### PROMPT:
Check each line of the records below and collect those that include the word "http".

(Version difference data)
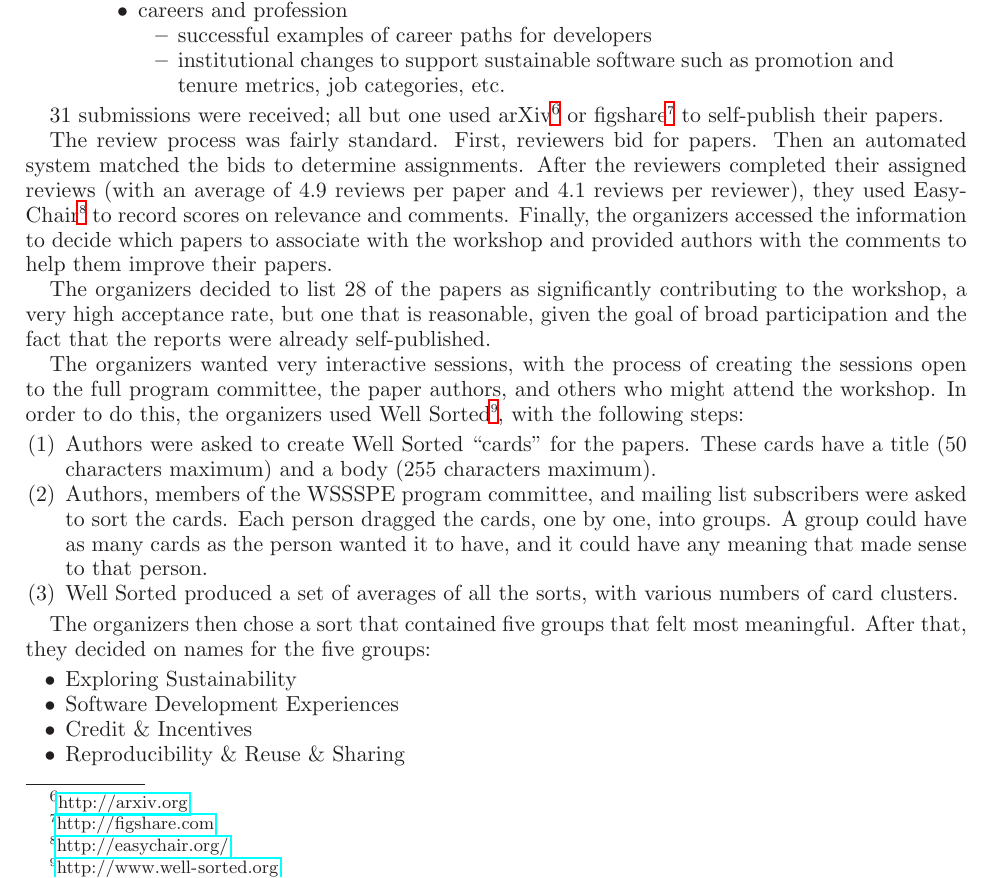
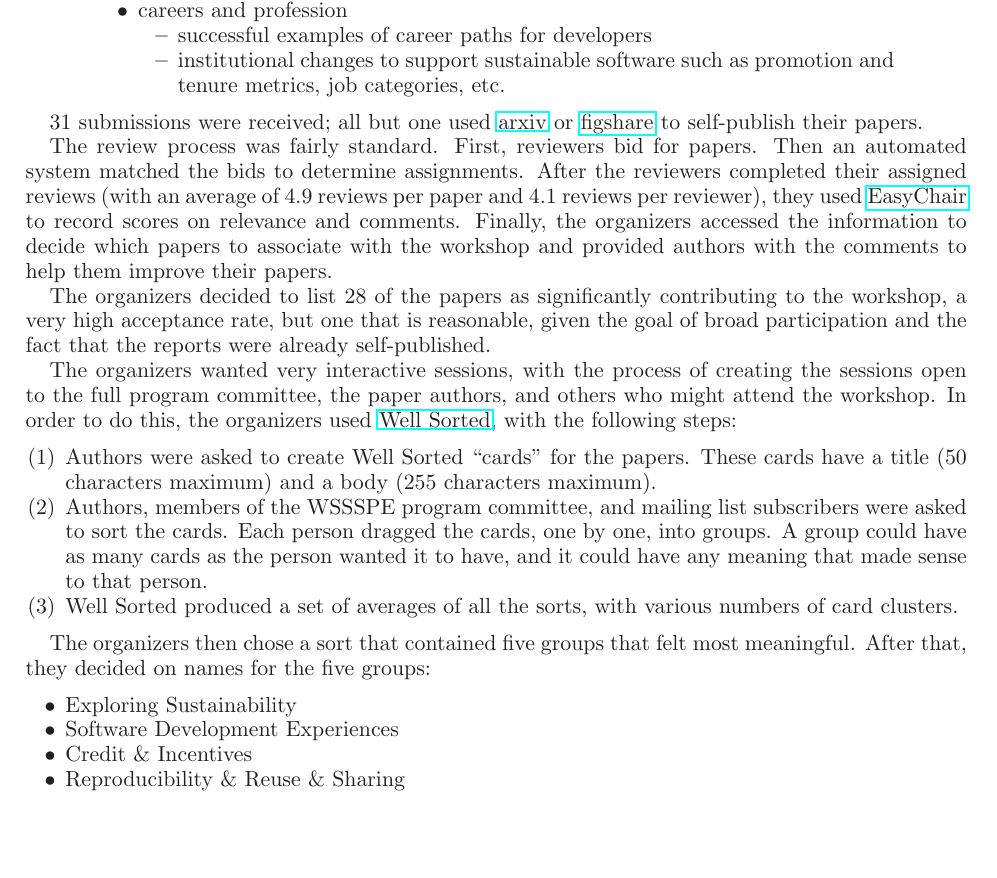
Before and after one commit to WSSSPE/meetings, a LaTeX paper (WSSSPE2_report/WSSSPE2_review.tex): part of page 3 of 30, cut so that both start at the same text, the shorter picture padded with empty space. Compiled offline with LaTeX, dvips and Ghostscript.

Commit message:
Section 2: Prototype: Footnote URLs as in-text hyperlinks.

```diff
--- a/WSSSPE2_report/WSSSPE2_review.tex
+++ b/WSSSPE2_report/WSSSPE2_review.tex
@@ -297,15 +297,16 @@ and tenure metrics, job categories, etc.
 \end{quote}
 
 
-31 submissions were received; all but one used
-arXiv\footnote{\url{http://arxiv.org}} or
-figshare\footnote{\url{http://figshare.com}} to self-publish their papers.
+31 submissions were received; all but one used \href{http://arxiv.org}{arxiv}
+%arXiv\footnote{\url{http://arxiv.org}}  or figshare\footnote{\url{http://figshare.com}}
+or \href{http://figshare.com}{figshare} to self-publish their papers.
 
 The review process was fairly standard. First, reviewers bid for papers. Then an
 automated system matched the bids to determine assignments. After the reviewers
 completed their assigned reviews (with an average of 4.9 reviews per paper and
-4.1 reviews per reviewer), they used
-EasyChair\footnote{\url{http://easychair.org/}} to record scores on relevance
+4.1 reviews per reviewer), they used \href{http://easychair.org}{EasyChair}
+%EasyChair\footnote{\url{http://easychair.org/}}
+to record scores on relevance
 and comments. Finally, the organizers accessed the information to decide which
 papers to associate with the workshop and provided authors with the comments to
 help them improve their papers.
@@ -317,8 +318,10 @@ self-published.
 
 The organizers wanted very interactive sessions, with the process of creating
 the sessions open to the full program committee, the paper authors, and others
-who might attend the workshop. In order to do this, the organizers used Well
-Sorted\footnote{\url{http://www.well-sorted.org}}, with the following steps:
+who might attend the workshop. In order to do this, the organizers used
+\href{http://www.well-sorted.org}{Well Sorted},
+%Well Sorted\footnote{\url{http://www.well-sorted.org}}
+with the following steps:
 \begin{enumerate}
 %
 \item Authors were asked to create Well Sorted ``cards'' for the papers. These
```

### TASK RESPONSE:
-arXiv\footnote{\url{http://arxiv.org}} or
-figshare\footnote{\url{http://figshare.com}} to self-publish their papers.
+31 submissions were received; all but one used \href{http://arxiv.org}{arxiv}
+%arXiv\footnote{\url{http://arxiv.org}}  or figshare\footnote{\url{http://figshare.com}}
+or \href{http://figshare.com}{figshare} to self-publish their papers.
-EasyChair\footnote{\url{http://easychair.org/}} to record scores on relevance
+4.1 reviews per reviewer), they used \href{http://easychair.org}{EasyChair}
+%EasyChair\footnote{\url{http://easychair.org/}}
-Sorted\footnote{\url{http://www.well-sorted.org}}, with the following steps:
+\href{http://www.well-sorted.org}{Well Sorted},
+%Well Sorted\footnote{\url{http://www.well-sorted.org}}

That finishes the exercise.